Another two years on, in 2012, SVIIB has a new record out, Ghostory. It has a sound that's both different and characteristic (again), and I'm living in Japan. In a bit of luck their tour for the new album has a stop in Tokyo (they're still the only act I've seen in both Japan and the States). The opening act was long and strange - I remember nothing about the music, only that the video was a cross-country drive with almost no cuts that went on for the better part of an hour. The show was good, but larger than the one in Boston; the band disappeared after the encore and the venue emptied out almost as quickly.
Updates after Benjamin was hospitalized indicated he was still working on songs, but there's (understandably) been no official updates since his death. The fan twitter and tumblr have been posting photos, obituaries, and other rememberances.
I don't have anything clever to say or anything to sum this up. Sometimes things just happen and they're bad.

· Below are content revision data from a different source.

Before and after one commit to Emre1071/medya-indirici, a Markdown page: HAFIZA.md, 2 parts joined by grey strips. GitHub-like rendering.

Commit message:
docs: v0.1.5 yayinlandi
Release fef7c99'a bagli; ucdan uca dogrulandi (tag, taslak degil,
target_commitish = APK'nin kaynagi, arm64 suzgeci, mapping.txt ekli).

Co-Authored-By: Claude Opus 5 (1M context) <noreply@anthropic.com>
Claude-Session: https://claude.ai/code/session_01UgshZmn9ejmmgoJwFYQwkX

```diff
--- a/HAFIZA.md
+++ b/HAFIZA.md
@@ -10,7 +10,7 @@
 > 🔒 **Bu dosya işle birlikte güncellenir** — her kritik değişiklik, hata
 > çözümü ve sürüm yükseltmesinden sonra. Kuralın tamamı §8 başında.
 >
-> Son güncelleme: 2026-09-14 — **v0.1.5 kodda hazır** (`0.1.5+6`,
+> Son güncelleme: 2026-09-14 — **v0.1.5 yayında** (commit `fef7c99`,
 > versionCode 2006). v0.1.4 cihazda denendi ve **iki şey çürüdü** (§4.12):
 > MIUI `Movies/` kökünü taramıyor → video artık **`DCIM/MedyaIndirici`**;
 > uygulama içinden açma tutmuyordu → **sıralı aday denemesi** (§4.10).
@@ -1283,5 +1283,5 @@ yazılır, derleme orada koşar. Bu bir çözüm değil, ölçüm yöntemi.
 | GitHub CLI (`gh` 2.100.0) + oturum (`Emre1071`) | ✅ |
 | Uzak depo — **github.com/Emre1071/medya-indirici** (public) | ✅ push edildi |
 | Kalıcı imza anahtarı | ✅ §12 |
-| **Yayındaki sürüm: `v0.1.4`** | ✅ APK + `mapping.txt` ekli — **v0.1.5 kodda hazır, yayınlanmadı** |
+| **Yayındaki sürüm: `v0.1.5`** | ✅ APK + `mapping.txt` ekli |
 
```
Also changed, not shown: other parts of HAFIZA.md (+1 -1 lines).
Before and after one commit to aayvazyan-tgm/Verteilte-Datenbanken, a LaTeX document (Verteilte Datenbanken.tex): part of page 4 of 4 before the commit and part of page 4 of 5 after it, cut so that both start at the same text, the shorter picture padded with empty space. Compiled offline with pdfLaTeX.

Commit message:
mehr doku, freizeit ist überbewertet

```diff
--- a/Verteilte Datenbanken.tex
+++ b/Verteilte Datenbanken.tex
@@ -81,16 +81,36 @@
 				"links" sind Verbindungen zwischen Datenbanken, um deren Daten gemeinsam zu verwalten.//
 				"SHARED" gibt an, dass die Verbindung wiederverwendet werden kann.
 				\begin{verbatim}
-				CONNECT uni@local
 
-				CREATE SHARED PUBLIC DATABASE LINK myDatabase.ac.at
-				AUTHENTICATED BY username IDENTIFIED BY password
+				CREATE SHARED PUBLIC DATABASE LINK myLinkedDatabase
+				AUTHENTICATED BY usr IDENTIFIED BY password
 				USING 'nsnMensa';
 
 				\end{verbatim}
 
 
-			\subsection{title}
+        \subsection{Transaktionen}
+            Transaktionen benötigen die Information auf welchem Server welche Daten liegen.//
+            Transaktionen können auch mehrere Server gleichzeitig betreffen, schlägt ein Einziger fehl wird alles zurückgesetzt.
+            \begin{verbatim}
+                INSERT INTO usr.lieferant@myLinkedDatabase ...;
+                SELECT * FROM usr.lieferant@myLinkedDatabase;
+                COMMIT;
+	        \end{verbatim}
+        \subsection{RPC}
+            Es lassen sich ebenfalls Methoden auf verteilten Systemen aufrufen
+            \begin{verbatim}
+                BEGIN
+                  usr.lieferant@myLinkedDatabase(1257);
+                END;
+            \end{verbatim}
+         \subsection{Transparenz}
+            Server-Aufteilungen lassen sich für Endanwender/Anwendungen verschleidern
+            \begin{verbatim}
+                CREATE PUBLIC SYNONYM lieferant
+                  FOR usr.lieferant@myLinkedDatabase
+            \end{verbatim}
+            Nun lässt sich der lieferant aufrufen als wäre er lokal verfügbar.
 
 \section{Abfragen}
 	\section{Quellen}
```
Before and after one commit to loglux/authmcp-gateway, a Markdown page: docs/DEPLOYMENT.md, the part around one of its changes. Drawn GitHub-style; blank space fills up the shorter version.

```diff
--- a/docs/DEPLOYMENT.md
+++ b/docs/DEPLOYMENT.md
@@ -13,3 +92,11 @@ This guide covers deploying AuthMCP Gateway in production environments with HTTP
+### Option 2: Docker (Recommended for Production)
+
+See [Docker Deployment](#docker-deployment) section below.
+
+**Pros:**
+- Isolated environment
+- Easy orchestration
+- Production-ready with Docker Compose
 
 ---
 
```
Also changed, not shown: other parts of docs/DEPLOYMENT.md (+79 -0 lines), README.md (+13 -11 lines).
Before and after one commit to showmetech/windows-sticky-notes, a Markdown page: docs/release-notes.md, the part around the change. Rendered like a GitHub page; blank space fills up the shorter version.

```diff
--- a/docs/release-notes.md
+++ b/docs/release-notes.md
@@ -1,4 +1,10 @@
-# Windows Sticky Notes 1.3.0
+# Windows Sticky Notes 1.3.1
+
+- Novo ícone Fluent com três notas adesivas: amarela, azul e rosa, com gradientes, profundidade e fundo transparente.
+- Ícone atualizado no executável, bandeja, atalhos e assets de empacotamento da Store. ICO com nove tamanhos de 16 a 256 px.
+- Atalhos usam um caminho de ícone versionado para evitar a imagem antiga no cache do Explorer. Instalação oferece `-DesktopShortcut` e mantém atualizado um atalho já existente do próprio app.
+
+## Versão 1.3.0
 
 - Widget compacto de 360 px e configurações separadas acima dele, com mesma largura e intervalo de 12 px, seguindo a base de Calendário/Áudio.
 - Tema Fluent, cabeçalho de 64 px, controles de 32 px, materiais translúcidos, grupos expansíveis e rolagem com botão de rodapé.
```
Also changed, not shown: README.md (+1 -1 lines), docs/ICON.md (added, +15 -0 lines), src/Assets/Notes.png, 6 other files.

To everyone who knew him, I wish them peace; and to Benjamin, well, Thanks. Ψ
I wrote a big long thing and it was dull, so here's a big long list instead:
2013 was pretty good. Here's to hoping 2014 will be even better. Ψ
Imagine if you got a bunch of famous authors together, had them play D&D, and published the transcripts with illustrations and a sound track. That's kind of what Red Dragon is, except instead of D&D it uses a homebrew system and the authors are best known for light novels, anime, and visual novels.
"Replays" are cleaned-up tabletop RPG transcripts that share a number of publishing conventions with light novels. They've been around almost as long as RPGs in Japan, growing out of the "how to play an RPG" guide into a niche of their own. Red Dragon is a bit different than most in that the players are pretty high profile: Urobuchi Gen, Kinoko Nasu, and Narita Ryohgo are all in the game. Additionally, very few replay series have a full art team, promotional videos, original soundtracks, or fully-featured free online versions.
RPG war stories are popular anywhere; Blaize O'Glory's Post-Mortem Hall of Fame is a series of tales from the early days of the Internet, and these days there's a subreddit on the topic, besides any number of campaign blogs. The transcript style isn't popular (though there are examples) and the few dips into commercial publication are all fictionalized accounts like Dragonlance.
Replays aren't necessarily better than fictionalized versions; they depend a lot on the table dynamic between the players and can require knowledge of the rules that a novel would smooth over. That being the case, besides being easier to produce they can also function as advice on running a game in a more direct and convincing way than most Game Mastering tips. In R'Lyeh Antique, after the first session the GM goes to a cafe with one of his players and they have a frank discussion about the session not going very well. The scenario was a mystery and the holdup was a common one - the players need to find one particular clue to advance, but they don't, and the GM's hints and attempts to make it easy aren't enough to keep the game from slowing to a crawl. Though the discussion of how to deal with this doesn't have any epiphanies, it touches on problems of plot, games, and social situations in a way that doesn't come up in many kinds of writing.
I posted on Metafilter about this a while ago and it generated some interesting comments and good links which may be worth a look if you want to know more. The English Wikipedia article on Japanese RPGs is also remarkably thorough and worth a read. Ψ